Aim of the task. Give the total number of lines in the data below that include "Also", and nothing else.

[Collected data entries]
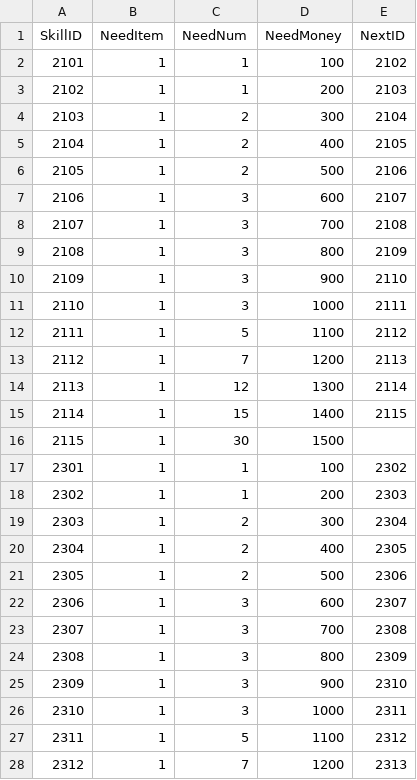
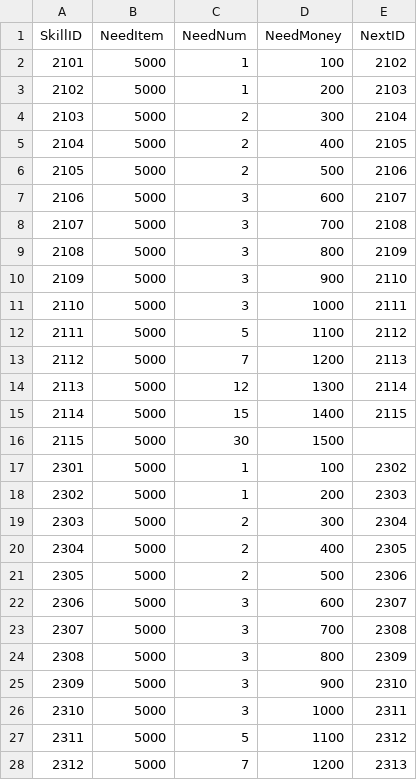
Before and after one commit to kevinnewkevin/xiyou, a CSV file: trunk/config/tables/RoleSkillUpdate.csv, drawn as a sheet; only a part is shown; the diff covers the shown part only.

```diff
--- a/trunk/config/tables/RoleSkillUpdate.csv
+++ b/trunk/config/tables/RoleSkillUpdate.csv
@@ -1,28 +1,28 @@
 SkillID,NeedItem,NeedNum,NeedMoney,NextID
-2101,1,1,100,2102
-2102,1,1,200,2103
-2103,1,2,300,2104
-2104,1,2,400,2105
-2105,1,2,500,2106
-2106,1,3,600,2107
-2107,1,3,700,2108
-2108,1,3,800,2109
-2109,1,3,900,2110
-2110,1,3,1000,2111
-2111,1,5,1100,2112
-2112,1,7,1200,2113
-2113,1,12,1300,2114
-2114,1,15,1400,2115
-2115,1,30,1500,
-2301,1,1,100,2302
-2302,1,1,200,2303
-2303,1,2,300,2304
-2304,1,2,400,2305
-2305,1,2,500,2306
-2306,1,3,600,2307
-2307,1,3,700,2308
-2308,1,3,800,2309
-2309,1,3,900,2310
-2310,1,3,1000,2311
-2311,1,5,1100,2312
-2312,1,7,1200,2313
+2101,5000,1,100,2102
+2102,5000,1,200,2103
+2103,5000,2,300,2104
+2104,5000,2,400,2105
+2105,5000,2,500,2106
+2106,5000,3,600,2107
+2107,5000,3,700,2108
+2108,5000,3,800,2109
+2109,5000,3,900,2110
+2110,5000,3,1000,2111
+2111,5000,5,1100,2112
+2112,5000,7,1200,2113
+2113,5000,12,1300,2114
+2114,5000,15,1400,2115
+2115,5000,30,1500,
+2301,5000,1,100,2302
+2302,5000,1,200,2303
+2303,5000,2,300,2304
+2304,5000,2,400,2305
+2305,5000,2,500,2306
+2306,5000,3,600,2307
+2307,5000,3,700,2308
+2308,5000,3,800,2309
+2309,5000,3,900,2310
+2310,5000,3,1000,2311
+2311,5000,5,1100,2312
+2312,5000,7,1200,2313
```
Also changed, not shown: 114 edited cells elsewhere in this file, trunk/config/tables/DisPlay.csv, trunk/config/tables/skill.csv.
==
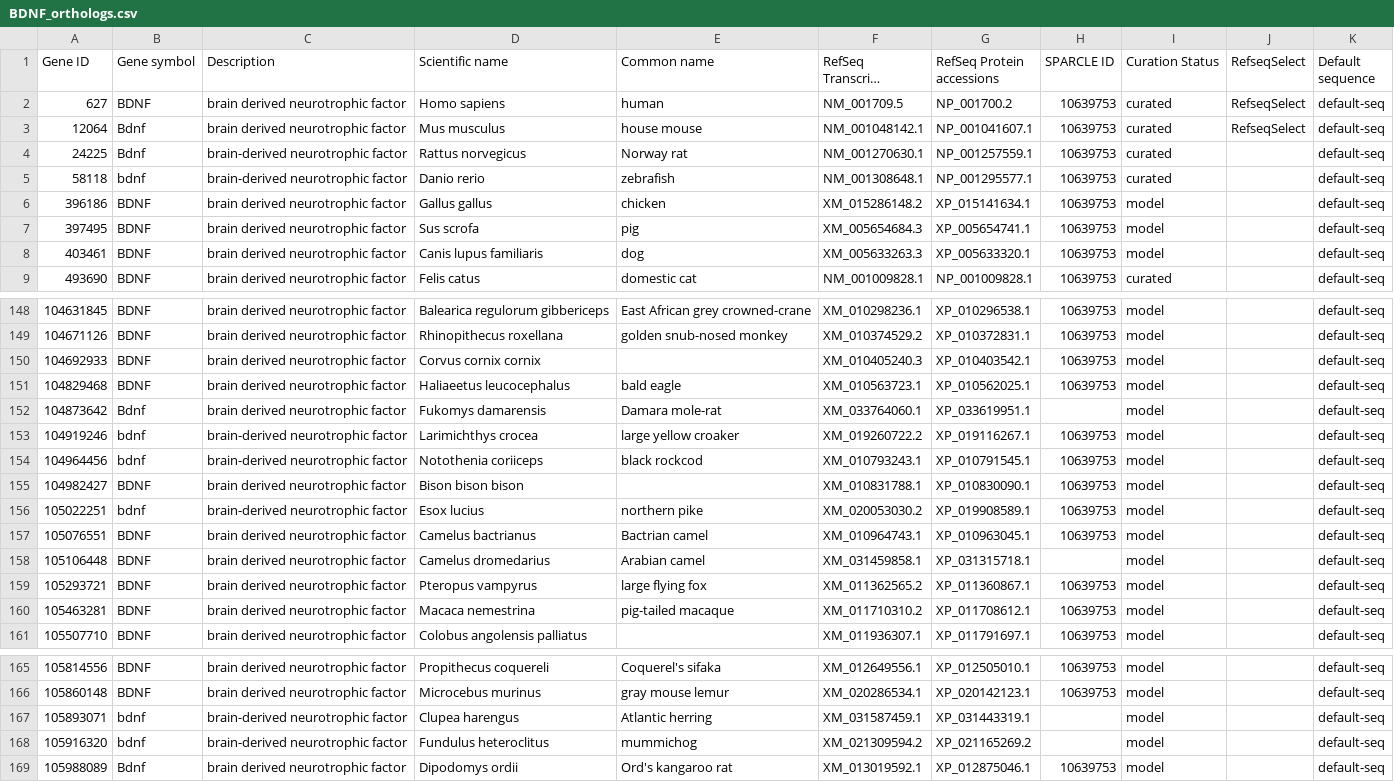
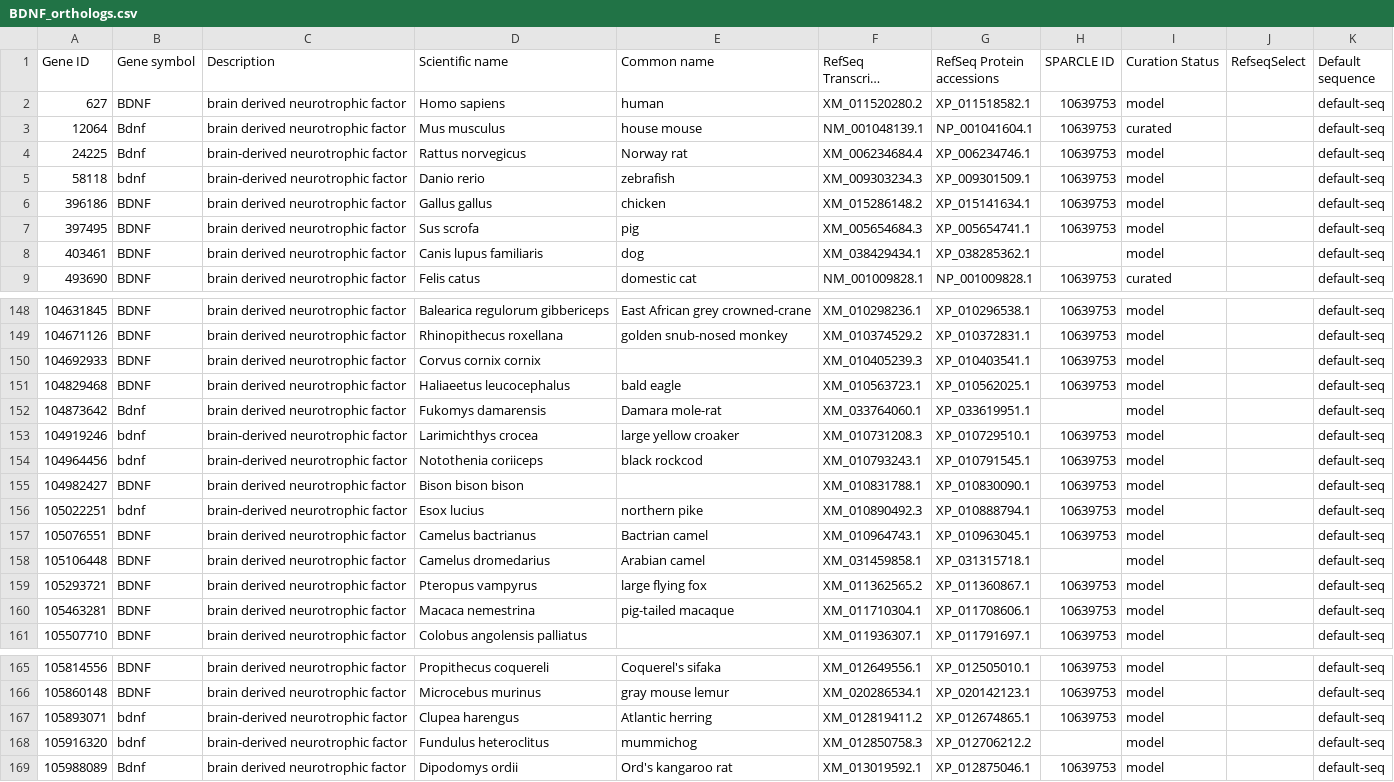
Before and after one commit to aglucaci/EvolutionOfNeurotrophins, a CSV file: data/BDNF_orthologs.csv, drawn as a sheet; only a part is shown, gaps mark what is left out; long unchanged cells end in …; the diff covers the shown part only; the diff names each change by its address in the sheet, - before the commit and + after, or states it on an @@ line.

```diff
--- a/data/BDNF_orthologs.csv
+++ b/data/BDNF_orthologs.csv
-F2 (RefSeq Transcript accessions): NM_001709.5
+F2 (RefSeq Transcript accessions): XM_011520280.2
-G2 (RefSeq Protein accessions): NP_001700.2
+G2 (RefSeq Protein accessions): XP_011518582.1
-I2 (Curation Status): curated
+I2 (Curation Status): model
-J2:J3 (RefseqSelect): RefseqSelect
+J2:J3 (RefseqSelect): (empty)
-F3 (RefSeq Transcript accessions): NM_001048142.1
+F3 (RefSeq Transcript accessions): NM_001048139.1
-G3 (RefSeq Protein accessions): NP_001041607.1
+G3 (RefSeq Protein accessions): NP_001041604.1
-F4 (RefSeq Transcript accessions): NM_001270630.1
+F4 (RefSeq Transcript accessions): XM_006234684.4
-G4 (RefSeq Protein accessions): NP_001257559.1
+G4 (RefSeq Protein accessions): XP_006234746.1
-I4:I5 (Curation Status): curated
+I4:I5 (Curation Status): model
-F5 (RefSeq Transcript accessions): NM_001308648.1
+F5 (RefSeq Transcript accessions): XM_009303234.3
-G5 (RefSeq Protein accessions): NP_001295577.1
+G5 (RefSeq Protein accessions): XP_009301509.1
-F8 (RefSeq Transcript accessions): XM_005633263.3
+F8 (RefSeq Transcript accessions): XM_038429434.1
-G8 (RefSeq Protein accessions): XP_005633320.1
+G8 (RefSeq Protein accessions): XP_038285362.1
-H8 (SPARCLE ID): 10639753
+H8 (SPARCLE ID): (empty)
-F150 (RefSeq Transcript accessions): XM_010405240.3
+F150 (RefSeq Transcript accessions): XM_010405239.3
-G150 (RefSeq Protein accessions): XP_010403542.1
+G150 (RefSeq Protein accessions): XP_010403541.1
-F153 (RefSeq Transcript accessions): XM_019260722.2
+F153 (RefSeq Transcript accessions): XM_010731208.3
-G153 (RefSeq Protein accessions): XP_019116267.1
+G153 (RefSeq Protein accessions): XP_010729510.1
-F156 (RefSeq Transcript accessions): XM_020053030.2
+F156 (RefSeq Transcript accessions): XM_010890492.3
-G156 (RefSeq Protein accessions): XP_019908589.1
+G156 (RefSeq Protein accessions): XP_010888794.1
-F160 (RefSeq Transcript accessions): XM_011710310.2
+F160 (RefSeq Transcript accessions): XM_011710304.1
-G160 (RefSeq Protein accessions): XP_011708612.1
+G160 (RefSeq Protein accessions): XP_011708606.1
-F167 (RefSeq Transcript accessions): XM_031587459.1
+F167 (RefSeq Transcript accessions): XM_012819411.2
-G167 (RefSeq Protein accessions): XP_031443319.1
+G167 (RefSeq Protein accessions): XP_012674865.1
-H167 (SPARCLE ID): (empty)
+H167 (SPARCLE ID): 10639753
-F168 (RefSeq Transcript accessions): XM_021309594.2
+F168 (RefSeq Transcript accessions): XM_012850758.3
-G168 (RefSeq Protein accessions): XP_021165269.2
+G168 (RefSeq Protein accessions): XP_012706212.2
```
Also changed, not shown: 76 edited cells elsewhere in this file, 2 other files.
--
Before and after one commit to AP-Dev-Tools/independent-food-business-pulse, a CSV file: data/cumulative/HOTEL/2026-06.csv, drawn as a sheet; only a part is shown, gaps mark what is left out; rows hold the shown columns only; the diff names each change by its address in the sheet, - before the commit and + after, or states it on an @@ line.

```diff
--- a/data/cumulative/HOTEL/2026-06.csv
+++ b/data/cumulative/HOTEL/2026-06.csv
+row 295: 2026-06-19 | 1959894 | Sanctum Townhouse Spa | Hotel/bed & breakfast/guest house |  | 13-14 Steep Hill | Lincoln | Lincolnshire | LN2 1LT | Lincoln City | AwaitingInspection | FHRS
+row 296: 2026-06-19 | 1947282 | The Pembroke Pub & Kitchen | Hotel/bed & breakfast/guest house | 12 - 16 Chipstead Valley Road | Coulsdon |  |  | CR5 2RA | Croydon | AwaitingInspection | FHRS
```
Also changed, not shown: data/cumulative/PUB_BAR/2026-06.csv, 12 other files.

Your solution. 3